Which lines run from the one containing "chore(CYCLE1-第5轮): 登记收敛 —" to the end of the material below? Retype exactly those, both ends included, and nothing else.
::::::::::
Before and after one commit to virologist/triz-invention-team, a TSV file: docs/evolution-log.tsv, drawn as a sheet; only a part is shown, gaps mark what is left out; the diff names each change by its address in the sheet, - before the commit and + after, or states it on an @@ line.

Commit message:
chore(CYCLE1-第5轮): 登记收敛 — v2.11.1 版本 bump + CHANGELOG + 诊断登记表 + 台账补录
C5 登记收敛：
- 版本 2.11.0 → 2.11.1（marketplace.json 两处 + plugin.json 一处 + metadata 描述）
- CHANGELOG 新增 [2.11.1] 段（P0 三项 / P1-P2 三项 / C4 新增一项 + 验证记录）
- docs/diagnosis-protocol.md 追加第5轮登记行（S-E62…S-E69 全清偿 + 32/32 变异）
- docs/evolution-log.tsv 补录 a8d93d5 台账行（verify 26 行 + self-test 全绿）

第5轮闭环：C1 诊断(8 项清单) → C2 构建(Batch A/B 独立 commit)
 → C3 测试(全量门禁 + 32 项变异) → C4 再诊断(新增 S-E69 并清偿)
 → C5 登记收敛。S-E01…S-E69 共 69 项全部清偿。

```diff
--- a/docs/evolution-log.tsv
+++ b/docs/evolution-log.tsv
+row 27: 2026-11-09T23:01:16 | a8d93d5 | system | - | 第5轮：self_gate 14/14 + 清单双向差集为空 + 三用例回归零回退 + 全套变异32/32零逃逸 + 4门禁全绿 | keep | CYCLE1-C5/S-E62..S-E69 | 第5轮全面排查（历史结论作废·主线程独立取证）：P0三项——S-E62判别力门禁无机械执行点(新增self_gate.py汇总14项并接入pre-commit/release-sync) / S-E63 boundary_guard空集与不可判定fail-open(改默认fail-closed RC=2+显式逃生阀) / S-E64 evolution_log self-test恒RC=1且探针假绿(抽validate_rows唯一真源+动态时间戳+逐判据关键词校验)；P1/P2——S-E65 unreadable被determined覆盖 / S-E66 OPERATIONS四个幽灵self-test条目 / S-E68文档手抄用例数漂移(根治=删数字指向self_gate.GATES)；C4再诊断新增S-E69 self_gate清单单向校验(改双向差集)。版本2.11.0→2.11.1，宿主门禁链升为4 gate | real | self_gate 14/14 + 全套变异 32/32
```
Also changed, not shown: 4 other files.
::::::::::
● Output of the exercise:
chore(CYCLE1-第5轮): 登记收敛 — v2.11.1 版本 bump + CHANGELOG + 诊断登记表 + 台账补录
C5 登记收敛：
- 版本 2.11.0 → 2.11.1（marketplace.json 两处 + plugin.json 一处 + metadata 描述）
- CHANGELOG 新增 [2.11.1] 段（P0 三项 / P1-P2 三项 / C4 新增一项 + 验证记录）
- docs/diagnosis-protocol.md 追加第5轮登记行（S-E62…S-E69 全清偿 + 32/32 变异）
- docs/evolution-log.tsv 补录 a8d93d5 台账行（verify 26 行 + self-test 全绿）

第5轮闭环：C1 诊断(8 项清单) → C2 构建(Batch A/B 独立 commit)
 → C3 测试(全量门禁 + 32 项变异) → C4 再诊断(新增 S-E69 并清偿)
 → C5 登记收敛。S-E01…S-E69 共 69 项全部清偿。

```diff
--- a/docs/evolution-log.tsv
+++ b/docs/evolution-log.tsv
+row 27: 2026-11-09T23:01:16 | a8d93d5 | system | - | 第5轮：self_gate 14/14 + 清单双向差集为空 + 三用例回归零回退 + 全套变异32/32零逃逸 + 4门禁全绿 | keep | CYCLE1-C5/S-E62..S-E69 | 第5轮全面排查（历史结论作废·主线程独立取证）：P0三项——S-E62判别力门禁无机械执行点(新增self_gate.py汇总14项并接入pre-commit/release-sync) / S-E63 boundary_guard空集与不可判定fail-open(改默认fail-closed RC=2+显式逃生阀) / S-E64 evolution_log self-test恒RC=1且探针假绿(抽validate_rows唯一真源+动态时间戳+逐判据关键词校验)；P1/P2——S-E65 unreadable被determined覆盖 / S-E66 OPERATIONS四个幽灵self-test条目 / S-E68文档手抄用例数漂移(根治=删数字指向self_gate.GATES)；C4再诊断新增S-E69 self_gate清单单向校验(改双向差集)。版本2.11.0→2.11.1，宿主门禁链升为4 gate | real | self_gate 14/14 + 全套变异 32/32
```
Also changed, not shown: 4 other files.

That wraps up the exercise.